GOP top-tier presidential candidate Ben Carson won a coup with NASCAR fans after a racing legend gave him an unofficial endorsement. Richard Petty, one of the South’s most famous race car drivers, said he was impressed with Carson after he paid a visit Sept. 28 to a camp for disabled children funded by Petty’s foundation.
“We’re hoping he’s endorsing the camp, we’re not necessarily endorsing him, but we are — you know what I mean?” Petty said in an Associated Press interview. Although he wasn’t formally endorsing Carson, Petty posed for pictures on the presidential candidate’s campaign bus.
Petty said he appreciates Carson’s character.
“He’s very humane,” Petty said. “That’s one of his strong points as far as we’re concerned.”
The relationship between the South and the racing community is somewhat complicated for Carson because of the Confederate flag issue. Carson has compared the rebel flag to the Nazi swastika in that both are considered a “symbol of hate” for many people. Carson, the sole African-American running in the 2016 presidential election, negotiated the issue by stating that the rebel battle flag is “a local issue.”
“If it’s a majority of people in that area who want it to fly, I certainly wouldn’t take it down,” he said.
He said the only condition is that the flag be flown on private property instead of government grounds. It is an important point for racing fans because the battle flag often flies prominently at NASCAR events around the country.
There’s more good news for Carson. He got a significant fundraising bump after he made controversial comments regarding a hypothetical Muslim as a U.S. president. Carson said he could not advocate for a Muslim candidate to advance to the office of president unless that person completely rejects Sharia Law. He said Sharia Law is not compatible with the U.S. Constitution.
While the comments irked many in the media, in progressive politics and even among other GOP presidential contenders, Carson apparently struck home with grassroots voters.
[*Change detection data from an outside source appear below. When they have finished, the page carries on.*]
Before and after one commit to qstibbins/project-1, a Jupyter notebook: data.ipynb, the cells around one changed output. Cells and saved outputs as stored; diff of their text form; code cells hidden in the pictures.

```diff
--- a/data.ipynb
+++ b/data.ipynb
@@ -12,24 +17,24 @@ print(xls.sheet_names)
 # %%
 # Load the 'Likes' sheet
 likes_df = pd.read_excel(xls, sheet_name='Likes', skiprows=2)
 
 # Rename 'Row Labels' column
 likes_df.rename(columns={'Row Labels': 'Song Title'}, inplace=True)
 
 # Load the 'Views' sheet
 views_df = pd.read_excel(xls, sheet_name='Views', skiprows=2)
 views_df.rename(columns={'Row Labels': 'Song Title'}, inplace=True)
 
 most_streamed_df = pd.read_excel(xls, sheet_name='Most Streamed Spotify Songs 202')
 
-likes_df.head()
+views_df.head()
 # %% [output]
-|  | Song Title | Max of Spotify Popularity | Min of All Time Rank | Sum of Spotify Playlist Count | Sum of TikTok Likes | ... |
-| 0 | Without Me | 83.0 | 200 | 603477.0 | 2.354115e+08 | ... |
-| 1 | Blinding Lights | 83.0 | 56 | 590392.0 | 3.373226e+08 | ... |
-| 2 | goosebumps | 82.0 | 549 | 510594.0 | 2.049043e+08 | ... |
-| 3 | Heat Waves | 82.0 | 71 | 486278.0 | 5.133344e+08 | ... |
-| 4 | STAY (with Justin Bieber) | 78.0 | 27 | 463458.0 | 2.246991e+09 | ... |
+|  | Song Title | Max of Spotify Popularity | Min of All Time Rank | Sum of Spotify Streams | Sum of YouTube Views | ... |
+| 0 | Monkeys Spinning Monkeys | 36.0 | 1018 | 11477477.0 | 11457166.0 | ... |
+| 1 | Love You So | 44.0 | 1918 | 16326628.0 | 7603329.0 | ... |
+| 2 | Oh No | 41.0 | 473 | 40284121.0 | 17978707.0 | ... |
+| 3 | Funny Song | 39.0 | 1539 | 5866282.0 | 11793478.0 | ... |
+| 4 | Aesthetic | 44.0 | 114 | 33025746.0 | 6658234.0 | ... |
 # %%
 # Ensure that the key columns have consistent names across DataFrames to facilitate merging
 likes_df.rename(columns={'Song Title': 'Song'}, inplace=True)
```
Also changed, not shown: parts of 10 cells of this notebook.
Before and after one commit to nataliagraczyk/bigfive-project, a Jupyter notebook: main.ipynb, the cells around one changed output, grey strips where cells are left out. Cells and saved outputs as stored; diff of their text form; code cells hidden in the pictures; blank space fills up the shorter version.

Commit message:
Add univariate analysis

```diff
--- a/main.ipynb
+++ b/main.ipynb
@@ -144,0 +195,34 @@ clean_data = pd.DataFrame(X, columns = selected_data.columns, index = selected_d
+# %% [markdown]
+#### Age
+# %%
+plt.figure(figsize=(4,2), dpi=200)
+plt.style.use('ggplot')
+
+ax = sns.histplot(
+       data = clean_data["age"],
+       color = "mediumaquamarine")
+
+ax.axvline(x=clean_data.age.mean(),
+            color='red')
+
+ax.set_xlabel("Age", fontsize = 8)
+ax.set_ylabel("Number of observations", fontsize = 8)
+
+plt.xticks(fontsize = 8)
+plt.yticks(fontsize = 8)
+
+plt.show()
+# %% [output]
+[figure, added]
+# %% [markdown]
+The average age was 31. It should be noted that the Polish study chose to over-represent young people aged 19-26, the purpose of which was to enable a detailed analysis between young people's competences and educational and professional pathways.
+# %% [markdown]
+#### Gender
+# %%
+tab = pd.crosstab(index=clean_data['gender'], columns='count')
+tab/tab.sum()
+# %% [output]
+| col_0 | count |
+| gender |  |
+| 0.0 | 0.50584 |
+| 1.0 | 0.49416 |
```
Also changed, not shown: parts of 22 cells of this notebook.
Campaign reports state the presidential candidate’s campaign raised between $600,000 and $700,000 after his comments were publicized. His campaign collected $10 million for its coffers in September and has garnered nearly $20 million for the quarter. The Carson campaign has raised an aggregate of $30 million since his campaign launched.
Carson said while visiting the Petty-funded camp in North Carolina that his comments probably contributed to a bump in the latest polls.
“There’s no question that the people of America recognize that America is a unique place, and I don’t think that anybody wants to give that away. We want to be fair to everybody, but we certainly don’t want to change it into something else,” he said.